We recently posted about Sky News Middle East correspondent Mark Stone, who, during a May 9th report from Jerusalem, ignoring all evidence, including the previous 48 hours of Palestinian violence, suggested that Israeli police were engaged crowd control tactics near the Old City “for no logical reason”.
Yesterday, he not only doubled-down on the fiction that Israeli police were harassing Palestinians for no reason, but decided to go on an anti-Israel diatribe not unlike what you’d expect to hear from an official Palestinian spokesman.
Here he is, responding to a question by Sky News presenter Mark Austin:
First, he erred on the number of humanitarian aid trucks got though to Gaza before a Hamas rocket struck the crossing. It was eight, not two.

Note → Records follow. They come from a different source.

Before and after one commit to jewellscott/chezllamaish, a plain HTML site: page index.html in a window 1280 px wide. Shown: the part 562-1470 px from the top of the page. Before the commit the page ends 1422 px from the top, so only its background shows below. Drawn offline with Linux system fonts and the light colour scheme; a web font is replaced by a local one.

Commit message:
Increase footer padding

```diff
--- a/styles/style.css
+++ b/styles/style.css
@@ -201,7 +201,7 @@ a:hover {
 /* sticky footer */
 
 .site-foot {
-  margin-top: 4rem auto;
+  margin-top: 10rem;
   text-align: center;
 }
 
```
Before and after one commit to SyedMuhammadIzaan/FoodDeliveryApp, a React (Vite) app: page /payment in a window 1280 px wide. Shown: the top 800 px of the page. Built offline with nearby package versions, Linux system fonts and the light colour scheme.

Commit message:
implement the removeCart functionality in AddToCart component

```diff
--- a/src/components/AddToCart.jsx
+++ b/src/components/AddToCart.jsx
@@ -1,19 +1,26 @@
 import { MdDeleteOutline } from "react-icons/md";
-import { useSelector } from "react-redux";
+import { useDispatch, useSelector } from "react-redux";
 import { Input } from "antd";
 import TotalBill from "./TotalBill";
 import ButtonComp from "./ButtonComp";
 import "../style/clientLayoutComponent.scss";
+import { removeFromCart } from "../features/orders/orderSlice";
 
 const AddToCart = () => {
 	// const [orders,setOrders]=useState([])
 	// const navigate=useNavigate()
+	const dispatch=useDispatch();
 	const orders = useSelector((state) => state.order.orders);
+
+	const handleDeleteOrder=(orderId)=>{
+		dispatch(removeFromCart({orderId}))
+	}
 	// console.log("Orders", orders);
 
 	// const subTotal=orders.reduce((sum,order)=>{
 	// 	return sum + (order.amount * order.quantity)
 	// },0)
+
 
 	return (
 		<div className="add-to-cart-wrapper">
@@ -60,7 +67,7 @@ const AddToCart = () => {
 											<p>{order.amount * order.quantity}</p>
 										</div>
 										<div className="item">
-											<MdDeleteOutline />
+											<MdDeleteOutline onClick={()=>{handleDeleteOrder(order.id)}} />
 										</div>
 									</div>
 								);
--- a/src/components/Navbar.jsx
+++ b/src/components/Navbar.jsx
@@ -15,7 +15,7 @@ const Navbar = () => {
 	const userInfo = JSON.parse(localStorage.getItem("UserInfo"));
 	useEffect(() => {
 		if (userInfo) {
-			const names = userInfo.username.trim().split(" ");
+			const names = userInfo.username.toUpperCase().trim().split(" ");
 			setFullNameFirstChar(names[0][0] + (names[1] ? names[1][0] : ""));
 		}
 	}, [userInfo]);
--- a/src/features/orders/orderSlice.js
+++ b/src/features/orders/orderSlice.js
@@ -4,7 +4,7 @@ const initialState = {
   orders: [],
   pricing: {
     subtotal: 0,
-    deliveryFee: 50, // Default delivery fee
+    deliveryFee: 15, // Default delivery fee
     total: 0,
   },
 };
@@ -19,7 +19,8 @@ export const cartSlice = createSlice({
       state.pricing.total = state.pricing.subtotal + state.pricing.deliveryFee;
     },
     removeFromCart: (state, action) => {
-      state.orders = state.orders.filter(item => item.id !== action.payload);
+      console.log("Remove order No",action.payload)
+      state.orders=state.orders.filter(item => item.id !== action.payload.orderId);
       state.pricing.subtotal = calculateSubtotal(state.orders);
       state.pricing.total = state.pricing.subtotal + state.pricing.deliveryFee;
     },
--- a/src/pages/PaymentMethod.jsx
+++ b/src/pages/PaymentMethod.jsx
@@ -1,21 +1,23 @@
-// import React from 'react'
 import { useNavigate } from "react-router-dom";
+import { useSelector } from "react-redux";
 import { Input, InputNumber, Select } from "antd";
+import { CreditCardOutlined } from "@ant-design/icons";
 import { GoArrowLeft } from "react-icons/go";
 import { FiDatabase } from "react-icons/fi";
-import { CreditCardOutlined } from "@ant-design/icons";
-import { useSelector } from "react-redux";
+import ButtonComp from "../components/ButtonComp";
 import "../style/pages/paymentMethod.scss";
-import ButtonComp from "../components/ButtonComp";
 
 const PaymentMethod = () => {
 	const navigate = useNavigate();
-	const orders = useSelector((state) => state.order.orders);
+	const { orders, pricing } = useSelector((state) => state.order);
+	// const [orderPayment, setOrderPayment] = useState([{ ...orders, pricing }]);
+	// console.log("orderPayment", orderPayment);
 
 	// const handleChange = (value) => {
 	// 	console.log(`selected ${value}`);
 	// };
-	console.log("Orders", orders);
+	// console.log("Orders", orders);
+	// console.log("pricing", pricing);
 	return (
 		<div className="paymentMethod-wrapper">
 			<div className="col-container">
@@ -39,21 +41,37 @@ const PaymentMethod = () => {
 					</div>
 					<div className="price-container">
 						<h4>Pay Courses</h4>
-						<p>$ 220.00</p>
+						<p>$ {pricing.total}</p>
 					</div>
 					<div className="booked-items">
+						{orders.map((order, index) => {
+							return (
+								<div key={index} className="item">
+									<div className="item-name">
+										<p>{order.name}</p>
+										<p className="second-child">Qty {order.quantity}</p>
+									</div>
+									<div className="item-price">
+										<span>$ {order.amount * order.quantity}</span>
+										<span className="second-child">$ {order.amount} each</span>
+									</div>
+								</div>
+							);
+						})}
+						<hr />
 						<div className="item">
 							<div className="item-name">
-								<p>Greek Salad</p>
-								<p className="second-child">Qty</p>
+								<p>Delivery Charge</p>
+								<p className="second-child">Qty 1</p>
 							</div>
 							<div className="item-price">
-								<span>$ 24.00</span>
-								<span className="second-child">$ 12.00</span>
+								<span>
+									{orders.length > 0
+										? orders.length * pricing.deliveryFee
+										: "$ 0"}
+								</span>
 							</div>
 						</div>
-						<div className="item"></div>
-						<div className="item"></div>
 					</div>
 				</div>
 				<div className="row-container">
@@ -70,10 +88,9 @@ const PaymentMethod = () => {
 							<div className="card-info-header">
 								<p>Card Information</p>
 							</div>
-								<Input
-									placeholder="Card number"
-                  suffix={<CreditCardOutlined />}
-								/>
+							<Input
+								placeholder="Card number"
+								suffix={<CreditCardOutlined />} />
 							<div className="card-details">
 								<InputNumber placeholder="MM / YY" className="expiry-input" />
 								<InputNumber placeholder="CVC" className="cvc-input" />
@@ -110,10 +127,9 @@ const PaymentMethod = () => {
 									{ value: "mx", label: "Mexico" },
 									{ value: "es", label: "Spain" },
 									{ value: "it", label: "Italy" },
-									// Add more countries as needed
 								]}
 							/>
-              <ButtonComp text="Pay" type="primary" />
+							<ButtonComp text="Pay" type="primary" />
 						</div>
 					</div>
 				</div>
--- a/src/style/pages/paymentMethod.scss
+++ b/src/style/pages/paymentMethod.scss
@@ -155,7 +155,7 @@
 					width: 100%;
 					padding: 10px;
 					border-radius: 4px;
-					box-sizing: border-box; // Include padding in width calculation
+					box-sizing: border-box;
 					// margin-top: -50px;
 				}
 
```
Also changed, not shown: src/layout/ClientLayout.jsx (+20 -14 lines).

But, more importantly, note how (at 2 min into the video) he refers to attacks by Arab citizens of Israel on Jews, and the burning of synagogues, as “protests” and an “uprising” – racist-inspired acts that he seems to characterise as something positive or at least understandable. Also, as David Collier reported, Stone’s only riot related tweet is this:
As far as we know, he hasn’t said a word about that Palestinian incitement which has no doubt contributed to the violence places like Lod, Acre and Bat Yam – the overwhelming majority of which, as CAMERA’s Hebrew site demonsrated, has been Jewish on Arab violence.
Then (at 2:25 in the video) he doubles-down on his previous assertion and argues that the most provocative acts have not been by violent Palestinian demonstrators, but by the police, who he accuses of “again” using disproportionate force to disperse “peaceful” protesters.
Tellingly, and in violation of normal journalistic practices, he doesn’t mention if he sought comment by an Israeli Police spokesperson, who may have provided him (and Sky viewers) with context on the police actions he’s referring to. Since we don’t know the date or time of the police activity he’s referring to, it’s hard to specifically address his accusation. But, it’s of course possible that police had intelligence indicating that the protests would turn violent, or they’ve decided to reduce the possibility of more Palestinian violence by dispersing crowds that have the potential for violence.
Let’s remember that the disturbances began with mass Palestinian violence in the al-Aqsa Mosque last week, where rocks, fireworks and other weapons were stored in the holy mosque and used against police.
Stone also fails to even suggest alternative explanations for Palestinian violence other than Israeli actions. He doesn’t mention the increased Palestinian Authority and Hamas incitement before and during the riots themselves, the cancellation of Palestinian elections, and the broader context of the ongoing rivalry between Hamas and Fatah for the hearts and minds of the Palestinian street.
Stone, like so many other journalists covering the conflict, appears to have accepted the unwritten rule for reporters covering the region: Palestinians don’t possess agency and, by virtue of the imbalance of power between the two sides, Israeli decisions and Israeli actions are the only ones that matter.
- Sky News and Mark Stone: the anti-Israel propagandists (David Collier)
- The Guardian, Sheikh Jarrah and the eternal Israeli incitement (CAMERA UK)
- Sheikh Jarrah: The Facts (CAMERA)